Maya blue is an beautiful azure pigment used by the Maya in religious rituals and to decorate rarified pieces. Not only is it super purty, but it’s also remarkably tough. It’s impervious to heat, moisture, even acid and modern solvents. So how did the Maya make such a badass blue?
Scientists and archaeologists have known for a while that they combined a white clay mineral called palygorskite with indigo, but they didn’t know exactly how it was made.
Dr. Dean Arnold of Wheaton College has connected some of the dots by using new technology to examine a bowl that’s been lying around the Field Museum of Chicago for the past 75 years. The bowl contains a hard lump of incense, and Dr. Arnold noticed some palygorskite and indigo seemed to be burned into it.
Making [Maya blue], he said, requires fusing palygorskite and a small amount of indigo over a slow, low-temperature source of heat, and he began to suspect that, for the ancients, the heat source was burning copal incense. It was a process that could be done in ceramic bowls at religious sacrificial sites like the Sacred Cenote.
To confirm his thinking he enlisted the co-authors of the paper: Jason Branden of Northwestern University’s department of materials science and engineering, and Patrick Ryan Williams, Gary Feinman and J.P. Brown at the Field Museum’s department of anthropology.
They used a scanning electron microscope to study the hardened incense, confirming the presence of palygorskite and indigo.
So it seems like the priests were scaring up Maya blue right there on the edge of the Sacred Cenote, painting it on objects (and occasionally people) before throwing them in the pit as a sacrifice.
Edward H. Thompson noticed the lining a hundred years ago when he dredged the cenote for goods and shipped everything he found/stole to Harvard, but he didn’t bother to ask why it was there or what it was.

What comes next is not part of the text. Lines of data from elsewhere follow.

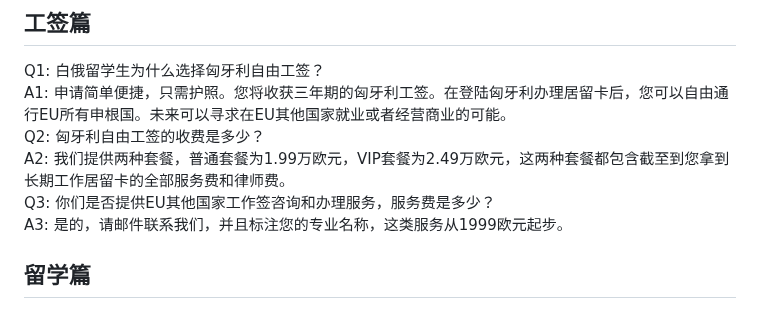
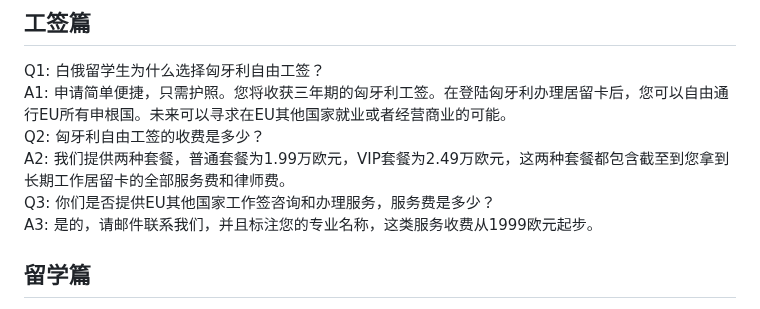
Before and after one commit to bytoma/bytoma.github.io, a Markdown page: README.md, the part around the change. Rendered like a GitHub page.

```diff
--- a/README.md
+++ b/README.md
@@ -30,7 +30,7 @@
 <font face='KaiTi'>Q2: 匈牙利自由工签的收费是多少？</font><br>
 <font face='KaiTi'>A2: 我们提供两种套餐，普通套餐为1.99万欧元，VIP套餐为2.49万欧元，这两种套餐都包含截至到您拿到长期工作居留卡的全部服务费和律师费。</font><br>
 <font face='KaiTi'>Q3: 你们是否提供EU其他国家工作签咨询和办理服务，服务费是多少？</font><br>
-<font face='KaiTi'>A3: 是的，请邮件联系我们，并且标注您的专业名称，这类服务从1999欧元起步。</font><br>
+<font face='KaiTi'>A3: 是的，请邮件联系我们，并且标注您的专业名称，这类服务收费从1999欧元起步。</font><br>
 
 ## 留学篇
 
```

Dr. Arnold is picking up his slack with fascinating results.